**WHAT THE EXERCISE ASKS**
Please write out the whole listing that follows exactly; the pictures stay out.

**RECORDS FOR THE TASK**
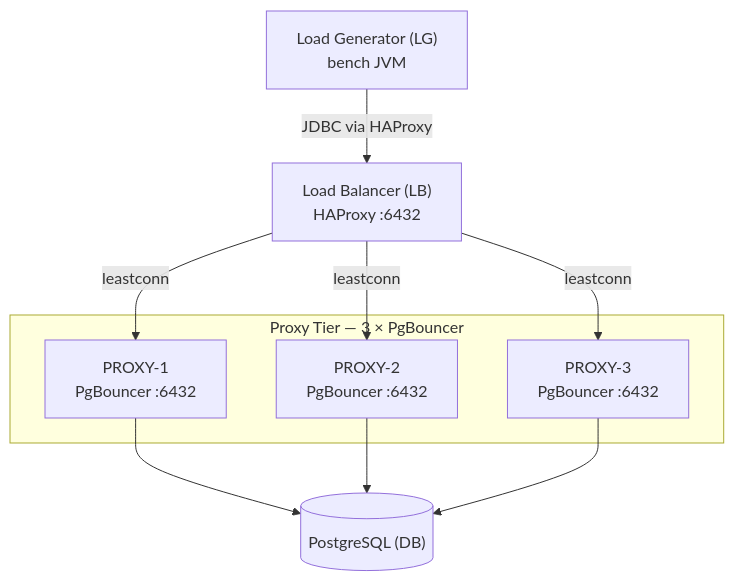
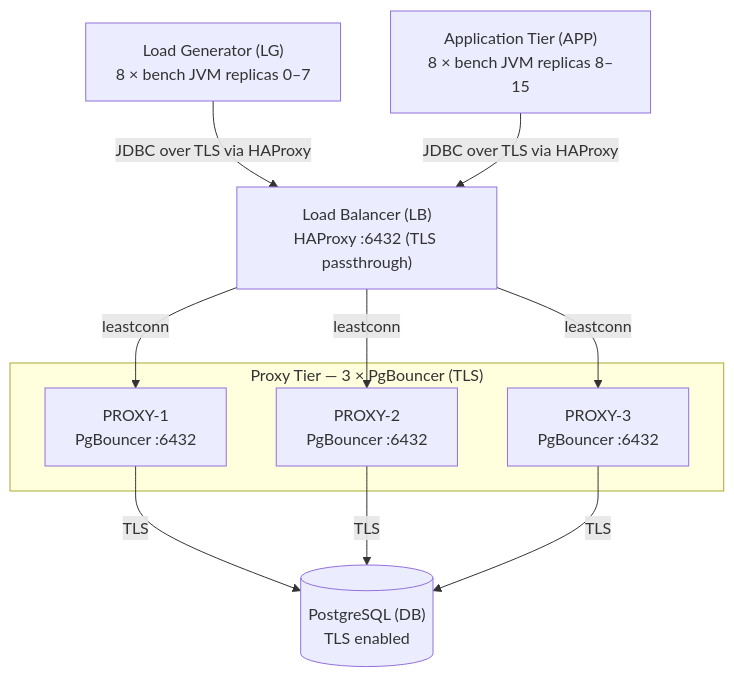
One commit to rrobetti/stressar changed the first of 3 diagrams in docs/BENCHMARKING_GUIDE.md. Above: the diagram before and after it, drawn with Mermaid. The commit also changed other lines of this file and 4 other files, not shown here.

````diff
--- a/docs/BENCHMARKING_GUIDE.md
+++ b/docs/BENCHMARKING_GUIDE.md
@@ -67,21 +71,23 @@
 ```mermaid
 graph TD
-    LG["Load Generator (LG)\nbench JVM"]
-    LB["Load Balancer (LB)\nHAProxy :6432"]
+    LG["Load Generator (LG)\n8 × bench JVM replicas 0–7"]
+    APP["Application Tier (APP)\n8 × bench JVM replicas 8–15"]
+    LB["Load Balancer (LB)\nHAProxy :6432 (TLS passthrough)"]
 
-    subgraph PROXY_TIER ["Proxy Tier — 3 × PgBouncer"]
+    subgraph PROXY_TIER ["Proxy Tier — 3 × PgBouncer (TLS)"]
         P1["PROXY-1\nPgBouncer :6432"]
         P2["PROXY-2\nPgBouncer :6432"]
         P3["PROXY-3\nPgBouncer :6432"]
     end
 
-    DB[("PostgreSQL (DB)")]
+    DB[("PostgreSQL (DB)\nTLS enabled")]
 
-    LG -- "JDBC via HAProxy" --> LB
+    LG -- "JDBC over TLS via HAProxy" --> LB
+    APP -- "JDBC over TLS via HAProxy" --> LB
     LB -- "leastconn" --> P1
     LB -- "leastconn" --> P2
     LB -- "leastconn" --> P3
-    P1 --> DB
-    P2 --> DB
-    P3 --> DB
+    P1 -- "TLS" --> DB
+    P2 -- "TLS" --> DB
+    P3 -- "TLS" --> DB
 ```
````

**RESULT BELOW**
One commit to rrobetti/stressar changed the first of 3 diagrams in docs/BENCHMARKING_GUIDE.md. Above: the diagram before and after it, drawn with Mermaid. The commit also changed other lines of this file and 4 other files, not shown here.

````diff
--- a/docs/BENCHMARKING_GUIDE.md
+++ b/docs/BENCHMARKING_GUIDE.md
@@ -67,21 +71,23 @@
 ```mermaid
 graph TD
-    LG["Load Generator (LG)\nbench JVM"]
-    LB["Load Balancer (LB)\nHAProxy :6432"]
+    LG["Load Generator (LG)\n8 × bench JVM replicas 0–7"]
+    APP["Application Tier (APP)\n8 × bench JVM replicas 8–15"]
+    LB["Load Balancer (LB)\nHAProxy :6432 (TLS passthrough)"]
 
-    subgraph PROXY_TIER ["Proxy Tier — 3 × PgBouncer"]
+    subgraph PROXY_TIER ["Proxy Tier — 3 × PgBouncer (TLS)"]
         P1["PROXY-1\nPgBouncer :6432"]
         P2["PROXY-2\nPgBouncer :6432"]
         P3["PROXY-3\nPgBouncer :6432"]
     end
 
-    DB[("PostgreSQL (DB)")]
+    DB[("PostgreSQL (DB)\nTLS enabled")]
 
-    LG -- "JDBC via HAProxy" --> LB
+    LG -- "JDBC over TLS via HAProxy" --> LB
+    APP -- "JDBC over TLS via HAProxy" --> LB
     LB -- "leastconn" --> P1
     LB -- "leastconn" --> P2
     LB -- "leastconn" --> P3
-    P1 --> DB
-    P2 --> DB
-    P3 --> DB
+    P1 -- "TLS" --> DB
+    P2 -- "TLS" --> DB
+    P3 -- "TLS" --> DB
 ```
````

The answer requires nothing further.